For me, the signs reading NO TRESPASSING are only a suggestion. When the old 1960s Rolleiflex is in my hand, it is almost an invitation to explore the private collections of those I meet along the backroads and two-lane highways of America.
‘A Man Named Neil From Tennessee’
I hadn’t seen a house or a curve in the two-lanes for miles, then I saw the rusty old Fords and Chevys on the roadside getting closer and closer. A man was outside hammering nails to a vintage garage. I had an old Rollei on me and he had time to show me his collection of barn find pickup trucks.
“I just like to drive. I drive an antique every day,” Neil says. “I don’t have a television. I just like to build and get these old trucks back on the road.”
Darwin “Doc” Hunkler, of Indiana, retired sixteen years ago. While some use that time to relax and take on hobbies, Doc got to work on his passion project full-time. Doc’s dioramas are 1/18 scale models, handmade, crafted with immense detail of a time gone.
This is so inviting to me. Some see rust and scrap metal, but I just see stories and history. To see something like this on the side of a road is a welcoming invitiation for my camera and I to pull over and knock on a door.
“This is been up Mt. Washington,” George says. “I have the sticker stuck on the wall saying this vehicle made it up Mt. Washington. I drove everywhere on this bike. This has been to Canada. This has been down to the Keys. This has been all over. I can ride all day on this. To me, it’s all about the ride.”
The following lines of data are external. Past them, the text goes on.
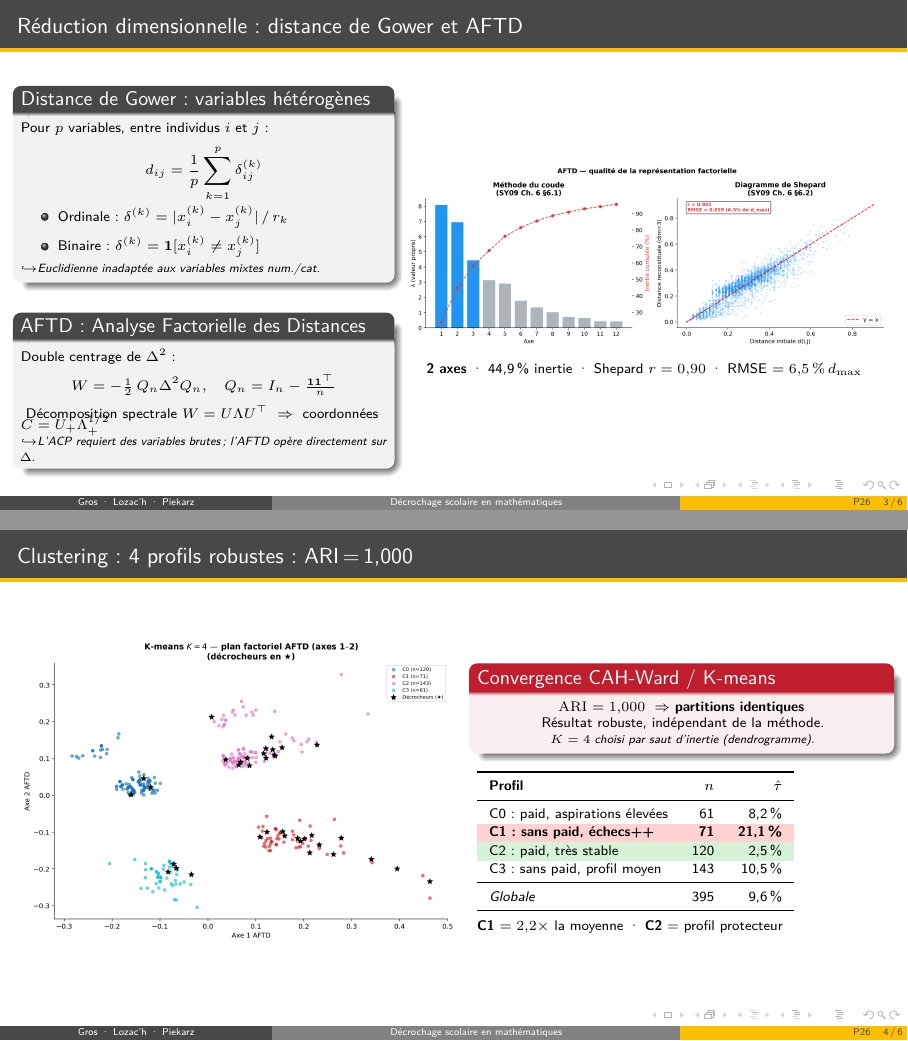
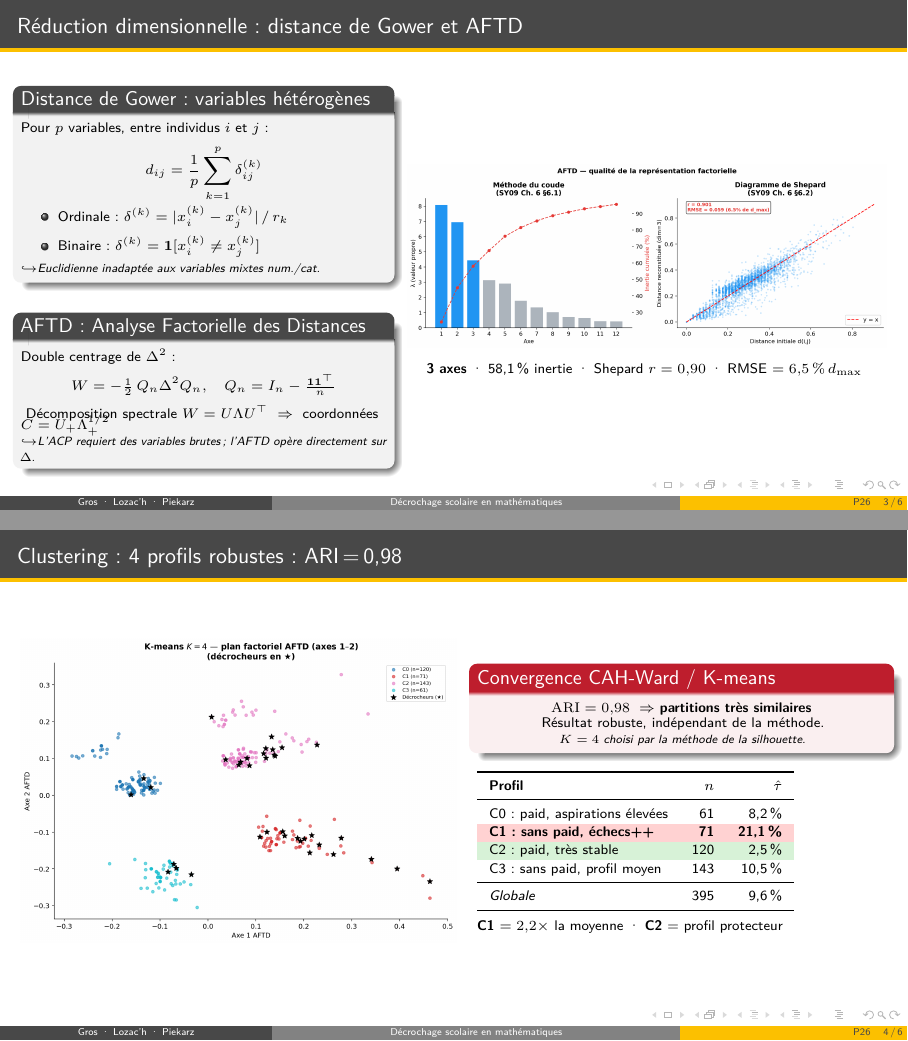
Before and after one commit to mathieupiekarz/ML_pstudents_studies, LaTeX slides (RAPPORT/Presentation/presentation.tex): pages 4 and 5 of 7, joined at a grey line. Compiled offline with pdfLaTeX.

Commit message:
fix: modifs presentation

```diff
--- a/RAPPORT/Presentation/presentation.tex
+++ b/RAPPORT/Presentation/presentation.tex
@@ -262,7 +262,7 @@
   \column{0.55\textwidth}
     \includegraphics[width=\linewidth]{../figures/03_aftd_scree_shepard.png}\\[2pt]
     \centering{\footnotesize
-      \textbf{2 axes} · 44,9\,\% inertie ·
+      \textbf{3 axes} · 58,1\,\% inertie ·
       Shepard $r=0{,}90$ · RMSE $=6{,}5\,\%\,d_\mathrm{max}$
     }
 \end{columns}
@@ -271,7 +271,7 @@
 % ────────────────────────────────────────────────────────
 %  MINUTE 2 : Slide 4 : Clustering K = 4
 % ────────────────────────────────────────────────────────
-\begin{frame}{Clustering : 4 profils robustes : ARI\,=\,1,000}
+\begin{frame}{Clustering : 4 profils robustes : ARI\,=\,0,98}
 \begin{columns}[c]
   \column{0.50\textwidth}
     \includegraphics[width=\linewidth]{../figures/03_plan_factoriel_clusters.png}
@@ -279,9 +279,9 @@
   \column{0.47\textwidth}
     \begin{alertblock}{Convergence CAH-Ward / K-means}
       \footnotesize\centering
-      $\mathrm{ARI}=1{,}000\;\Rightarrow$ \textbf{partitions identiques}\\
+      $\mathrm{ARI}=0{,}98\;\Rightarrow$ \textbf{partitions très similaires}\\
       Résultat robuste, indépendant de la méthode.\\
-      {\scriptsize\itshape $K=4$ choisi par saut d'inertie (dendrogramme).}
+      {\scriptsize\itshape $K=4$ choisi par la méthode de la silhouette.}
     \end{alertblock}
     \vspace{4pt}
     {\footnotesize
```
Even the most hesitant of people I come across are put at ease once they see the vintage camera. Maybe it sparks a memory of their own childhoods or maybe it shows them I too have a love affair with the ingenuity and engineering of a time long gone.